There are many different warnings to let you know when your car is running out of charge. Besides, electric car drivers seem to be more in tune with how far the car will go.

In the video above, you can see a Tesla actually running out of charge. If you ignore all of the warnings and keep forging ahead, your EV will reach 0 km on the dash and eventually stop.

In the case of a Tesla, a warning appears and says, “Battery power very low. Heating and A/C reduced.” The next warning says, “Car shutting down, pull over safely.” An alarm sounds, and the Tesla loses power.

Once plugged in, the EV charges a little slower than normal but charges just fine. It definitely is not a good idea to run down your electric vehicle regularly.

As we progress toward an all-electric future, the charging infrastructure is expanding every day. Perhaps soon, running out of charge on the side of the road won’t even be an issue.

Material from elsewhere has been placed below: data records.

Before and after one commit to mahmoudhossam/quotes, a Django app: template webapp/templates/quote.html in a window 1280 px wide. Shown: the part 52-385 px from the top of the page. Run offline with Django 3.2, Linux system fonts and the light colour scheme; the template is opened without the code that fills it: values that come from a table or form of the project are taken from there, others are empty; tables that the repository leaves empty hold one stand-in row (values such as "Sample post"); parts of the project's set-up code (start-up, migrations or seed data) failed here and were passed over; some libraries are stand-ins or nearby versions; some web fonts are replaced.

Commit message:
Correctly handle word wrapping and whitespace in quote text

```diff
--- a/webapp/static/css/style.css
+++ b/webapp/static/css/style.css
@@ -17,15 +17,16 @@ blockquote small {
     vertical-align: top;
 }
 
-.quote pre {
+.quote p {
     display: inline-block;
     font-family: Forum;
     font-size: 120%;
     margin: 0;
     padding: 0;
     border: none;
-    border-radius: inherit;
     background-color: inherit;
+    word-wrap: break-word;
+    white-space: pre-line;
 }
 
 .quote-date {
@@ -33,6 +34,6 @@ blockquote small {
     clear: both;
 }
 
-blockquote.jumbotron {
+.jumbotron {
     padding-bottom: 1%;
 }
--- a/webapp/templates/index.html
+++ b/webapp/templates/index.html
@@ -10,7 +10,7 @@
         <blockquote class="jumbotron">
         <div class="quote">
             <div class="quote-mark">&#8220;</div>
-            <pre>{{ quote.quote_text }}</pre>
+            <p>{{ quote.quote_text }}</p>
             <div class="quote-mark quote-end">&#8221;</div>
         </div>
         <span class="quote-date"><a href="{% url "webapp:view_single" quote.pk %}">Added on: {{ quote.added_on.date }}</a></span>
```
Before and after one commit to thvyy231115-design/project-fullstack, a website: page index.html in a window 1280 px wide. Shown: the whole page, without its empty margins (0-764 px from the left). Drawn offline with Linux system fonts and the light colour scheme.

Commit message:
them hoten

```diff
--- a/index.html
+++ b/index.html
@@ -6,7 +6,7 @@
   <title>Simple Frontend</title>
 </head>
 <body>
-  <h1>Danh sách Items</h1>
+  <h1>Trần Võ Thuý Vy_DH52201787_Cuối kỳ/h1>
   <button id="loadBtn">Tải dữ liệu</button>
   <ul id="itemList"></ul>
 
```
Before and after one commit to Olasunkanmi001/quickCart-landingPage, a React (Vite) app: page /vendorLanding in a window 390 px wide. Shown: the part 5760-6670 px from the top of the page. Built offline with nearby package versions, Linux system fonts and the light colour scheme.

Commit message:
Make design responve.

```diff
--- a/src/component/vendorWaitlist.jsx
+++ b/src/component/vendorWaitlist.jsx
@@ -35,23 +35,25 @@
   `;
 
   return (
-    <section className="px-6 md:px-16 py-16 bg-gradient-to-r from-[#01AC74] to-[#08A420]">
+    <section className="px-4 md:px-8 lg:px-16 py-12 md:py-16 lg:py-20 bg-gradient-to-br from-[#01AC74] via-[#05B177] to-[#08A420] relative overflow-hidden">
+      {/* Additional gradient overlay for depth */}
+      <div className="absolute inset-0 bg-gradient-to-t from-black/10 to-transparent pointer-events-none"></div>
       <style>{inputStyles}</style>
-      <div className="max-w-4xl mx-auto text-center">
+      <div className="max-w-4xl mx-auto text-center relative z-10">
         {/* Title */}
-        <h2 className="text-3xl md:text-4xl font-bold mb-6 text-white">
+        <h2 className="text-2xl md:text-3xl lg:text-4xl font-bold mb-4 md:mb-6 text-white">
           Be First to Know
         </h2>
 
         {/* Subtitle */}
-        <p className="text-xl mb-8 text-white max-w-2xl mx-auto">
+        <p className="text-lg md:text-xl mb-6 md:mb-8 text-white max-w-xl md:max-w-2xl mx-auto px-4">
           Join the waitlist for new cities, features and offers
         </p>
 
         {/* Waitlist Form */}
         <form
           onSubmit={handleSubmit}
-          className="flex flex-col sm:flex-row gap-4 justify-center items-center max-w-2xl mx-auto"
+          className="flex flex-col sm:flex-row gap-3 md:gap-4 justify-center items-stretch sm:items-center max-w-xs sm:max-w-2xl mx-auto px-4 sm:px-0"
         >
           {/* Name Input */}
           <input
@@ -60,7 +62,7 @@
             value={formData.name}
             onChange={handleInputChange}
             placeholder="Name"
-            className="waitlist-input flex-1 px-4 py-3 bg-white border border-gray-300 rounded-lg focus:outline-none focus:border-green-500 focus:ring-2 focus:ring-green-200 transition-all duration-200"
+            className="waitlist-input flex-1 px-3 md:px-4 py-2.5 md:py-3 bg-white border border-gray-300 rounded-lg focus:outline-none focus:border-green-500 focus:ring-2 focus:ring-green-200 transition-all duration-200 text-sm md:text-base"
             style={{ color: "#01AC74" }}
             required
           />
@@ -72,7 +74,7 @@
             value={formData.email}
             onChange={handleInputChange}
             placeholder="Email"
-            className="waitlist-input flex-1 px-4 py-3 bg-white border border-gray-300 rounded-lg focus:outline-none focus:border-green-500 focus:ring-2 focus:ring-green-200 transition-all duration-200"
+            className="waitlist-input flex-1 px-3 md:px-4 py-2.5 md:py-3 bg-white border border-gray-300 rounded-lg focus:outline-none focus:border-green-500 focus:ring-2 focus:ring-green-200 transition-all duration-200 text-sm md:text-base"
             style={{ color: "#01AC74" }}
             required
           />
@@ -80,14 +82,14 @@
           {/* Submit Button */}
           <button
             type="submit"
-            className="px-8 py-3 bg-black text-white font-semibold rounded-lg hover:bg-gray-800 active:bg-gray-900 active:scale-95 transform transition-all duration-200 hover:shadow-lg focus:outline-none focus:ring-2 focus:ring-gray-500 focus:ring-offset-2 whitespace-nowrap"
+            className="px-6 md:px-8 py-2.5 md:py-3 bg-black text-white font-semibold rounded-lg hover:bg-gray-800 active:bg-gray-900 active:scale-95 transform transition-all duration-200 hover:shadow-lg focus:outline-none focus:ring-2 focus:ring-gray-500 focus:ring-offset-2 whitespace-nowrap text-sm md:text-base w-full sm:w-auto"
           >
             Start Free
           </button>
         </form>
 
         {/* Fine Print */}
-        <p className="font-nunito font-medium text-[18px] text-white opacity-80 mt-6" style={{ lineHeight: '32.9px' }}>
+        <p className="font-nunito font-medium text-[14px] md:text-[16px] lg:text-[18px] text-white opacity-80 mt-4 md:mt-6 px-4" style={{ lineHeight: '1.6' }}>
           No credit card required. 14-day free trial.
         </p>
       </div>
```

Update: In an earlier article, it was noted that more than half of AAA’s roadside assistance calls were for gas. This was incorrect and has been updated to the corrected two percent statistic.